## Aim of the task
Nothing below is to be printed except the lines between the line holding "tw_patient --> nb_person" and the line holding "EPIC --> nb_drug", inclusive, each exactly as it appears.

START Information shown

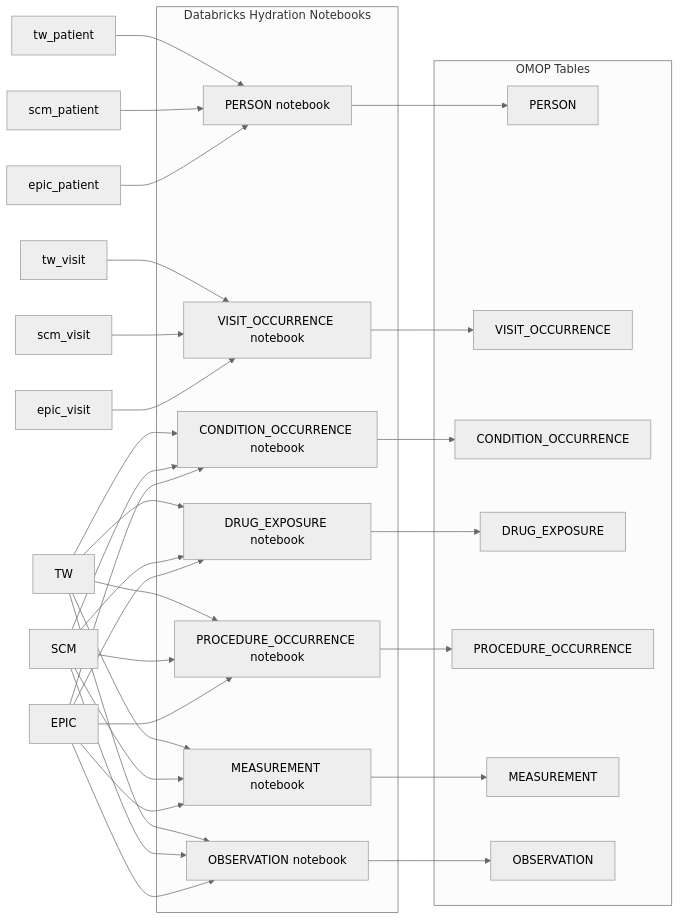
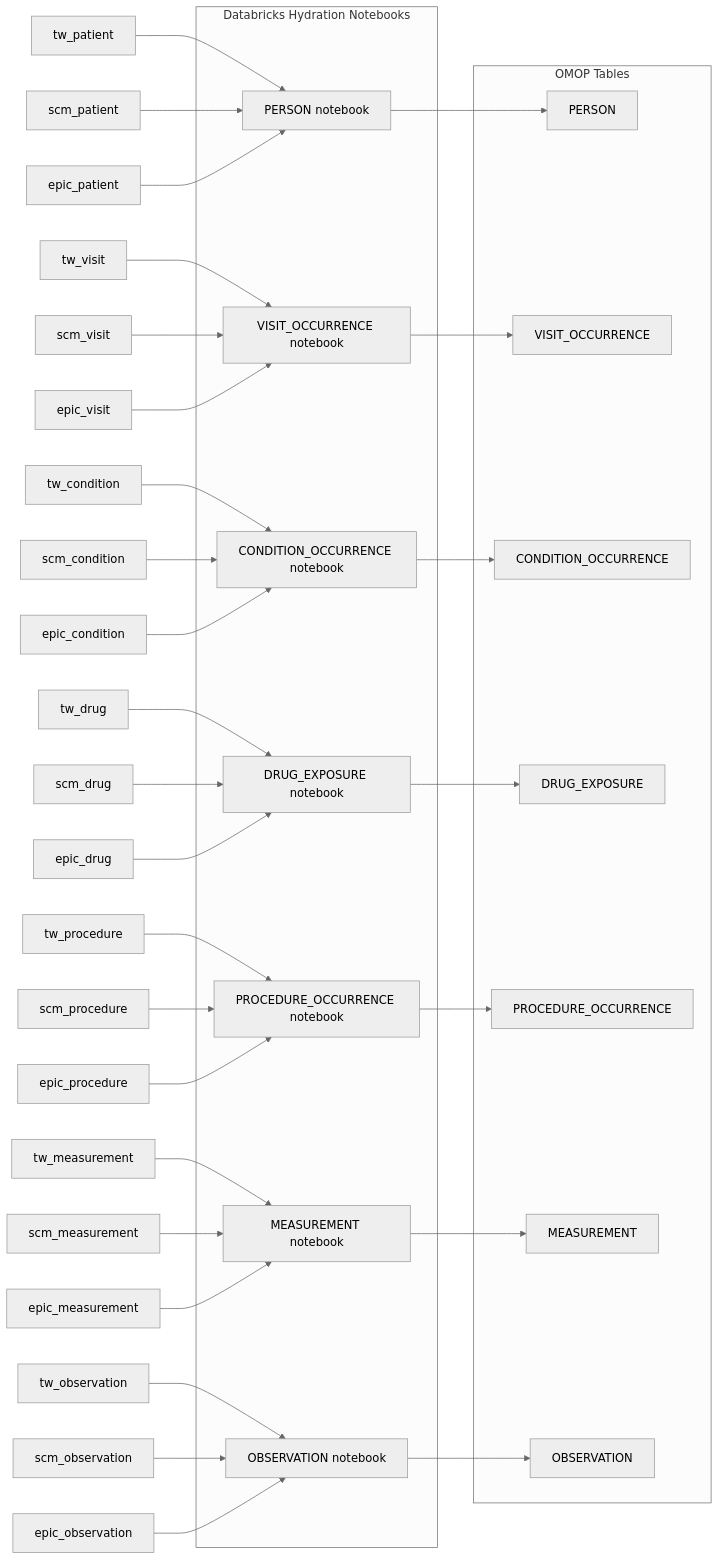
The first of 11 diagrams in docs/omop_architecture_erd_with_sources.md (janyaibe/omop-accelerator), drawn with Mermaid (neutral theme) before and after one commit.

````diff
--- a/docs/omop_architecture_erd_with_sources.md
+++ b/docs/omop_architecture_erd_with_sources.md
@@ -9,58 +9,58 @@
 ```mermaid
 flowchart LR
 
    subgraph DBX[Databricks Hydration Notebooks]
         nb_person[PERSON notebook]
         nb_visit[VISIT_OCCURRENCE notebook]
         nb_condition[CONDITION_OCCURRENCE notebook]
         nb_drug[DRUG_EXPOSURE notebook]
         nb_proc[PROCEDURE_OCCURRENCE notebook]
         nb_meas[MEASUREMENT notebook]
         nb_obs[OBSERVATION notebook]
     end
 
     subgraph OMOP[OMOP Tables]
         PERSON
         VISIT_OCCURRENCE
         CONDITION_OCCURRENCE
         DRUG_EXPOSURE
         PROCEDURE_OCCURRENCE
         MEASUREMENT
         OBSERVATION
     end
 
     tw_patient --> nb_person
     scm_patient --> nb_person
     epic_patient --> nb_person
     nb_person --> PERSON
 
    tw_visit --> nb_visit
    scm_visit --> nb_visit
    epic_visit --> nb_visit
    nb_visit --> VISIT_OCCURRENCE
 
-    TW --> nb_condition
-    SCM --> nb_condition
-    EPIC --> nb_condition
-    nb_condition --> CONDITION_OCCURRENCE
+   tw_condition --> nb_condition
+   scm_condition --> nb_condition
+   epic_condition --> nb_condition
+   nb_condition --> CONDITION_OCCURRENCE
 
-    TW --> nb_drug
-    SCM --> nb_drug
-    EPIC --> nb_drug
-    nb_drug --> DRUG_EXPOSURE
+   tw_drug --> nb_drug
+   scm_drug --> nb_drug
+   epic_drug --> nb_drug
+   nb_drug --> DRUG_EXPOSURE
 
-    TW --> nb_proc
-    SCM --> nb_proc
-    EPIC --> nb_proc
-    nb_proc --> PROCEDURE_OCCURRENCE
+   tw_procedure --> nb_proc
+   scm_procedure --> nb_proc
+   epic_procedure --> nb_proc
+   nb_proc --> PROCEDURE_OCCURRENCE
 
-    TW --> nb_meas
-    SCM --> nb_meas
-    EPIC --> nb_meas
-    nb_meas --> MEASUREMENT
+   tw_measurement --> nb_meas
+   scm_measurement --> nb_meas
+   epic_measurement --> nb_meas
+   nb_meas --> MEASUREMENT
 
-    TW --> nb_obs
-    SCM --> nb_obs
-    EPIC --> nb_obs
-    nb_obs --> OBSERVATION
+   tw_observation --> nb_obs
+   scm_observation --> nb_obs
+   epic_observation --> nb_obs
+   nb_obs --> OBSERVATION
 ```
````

END Information shown
START Information shown

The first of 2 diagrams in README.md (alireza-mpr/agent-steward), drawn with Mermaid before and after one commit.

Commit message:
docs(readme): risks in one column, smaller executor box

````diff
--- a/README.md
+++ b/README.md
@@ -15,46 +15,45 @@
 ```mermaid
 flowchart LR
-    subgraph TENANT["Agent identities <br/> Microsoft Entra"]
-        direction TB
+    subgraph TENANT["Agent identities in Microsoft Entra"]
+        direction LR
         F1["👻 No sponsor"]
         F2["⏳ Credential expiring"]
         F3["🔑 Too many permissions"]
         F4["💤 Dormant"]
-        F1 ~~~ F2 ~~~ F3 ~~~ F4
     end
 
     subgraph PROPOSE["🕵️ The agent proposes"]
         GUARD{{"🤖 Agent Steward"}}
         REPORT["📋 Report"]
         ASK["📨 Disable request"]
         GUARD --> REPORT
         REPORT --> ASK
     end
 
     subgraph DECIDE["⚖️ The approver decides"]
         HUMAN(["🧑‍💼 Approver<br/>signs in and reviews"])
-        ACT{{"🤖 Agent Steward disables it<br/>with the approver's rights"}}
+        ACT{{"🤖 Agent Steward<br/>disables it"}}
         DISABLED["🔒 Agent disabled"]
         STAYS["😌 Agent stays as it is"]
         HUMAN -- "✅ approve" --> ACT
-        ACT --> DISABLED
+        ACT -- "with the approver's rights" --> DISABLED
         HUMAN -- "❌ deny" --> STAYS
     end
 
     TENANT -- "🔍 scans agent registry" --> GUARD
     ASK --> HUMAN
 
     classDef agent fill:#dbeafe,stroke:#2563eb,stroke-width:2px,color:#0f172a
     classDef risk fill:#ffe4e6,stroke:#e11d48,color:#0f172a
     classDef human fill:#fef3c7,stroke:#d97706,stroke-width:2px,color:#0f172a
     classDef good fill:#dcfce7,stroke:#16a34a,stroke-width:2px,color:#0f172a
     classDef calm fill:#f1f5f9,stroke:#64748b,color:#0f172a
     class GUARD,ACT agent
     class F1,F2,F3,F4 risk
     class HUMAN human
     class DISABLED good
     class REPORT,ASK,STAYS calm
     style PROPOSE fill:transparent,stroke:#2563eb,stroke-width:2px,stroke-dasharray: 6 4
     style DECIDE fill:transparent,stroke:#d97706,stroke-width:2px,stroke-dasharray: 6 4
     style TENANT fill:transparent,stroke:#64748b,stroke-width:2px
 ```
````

END Information shown

## Problem solution
     tw_patient --> nb_person
     scm_patient --> nb_person
     epic_patient --> nb_person
     nb_person --> PERSON
 
    tw_visit --> nb_visit
    scm_visit --> nb_visit
    epic_visit --> nb_visit
    nb_visit --> VISIT_OCCURRENCE
 
-    TW --> nb_condition
-    SCM --> nb_condition
-    EPIC --> nb_condition
-    nb_condition --> CONDITION_OCCURRENCE
+   tw_condition --> nb_condition
+   scm_condition --> nb_condition
+   epic_condition --> nb_condition
+   nb_condition --> CONDITION_OCCURRENCE
 
-    TW --> nb_drug
-    SCM --> nb_drug
-    EPIC --> nb_drug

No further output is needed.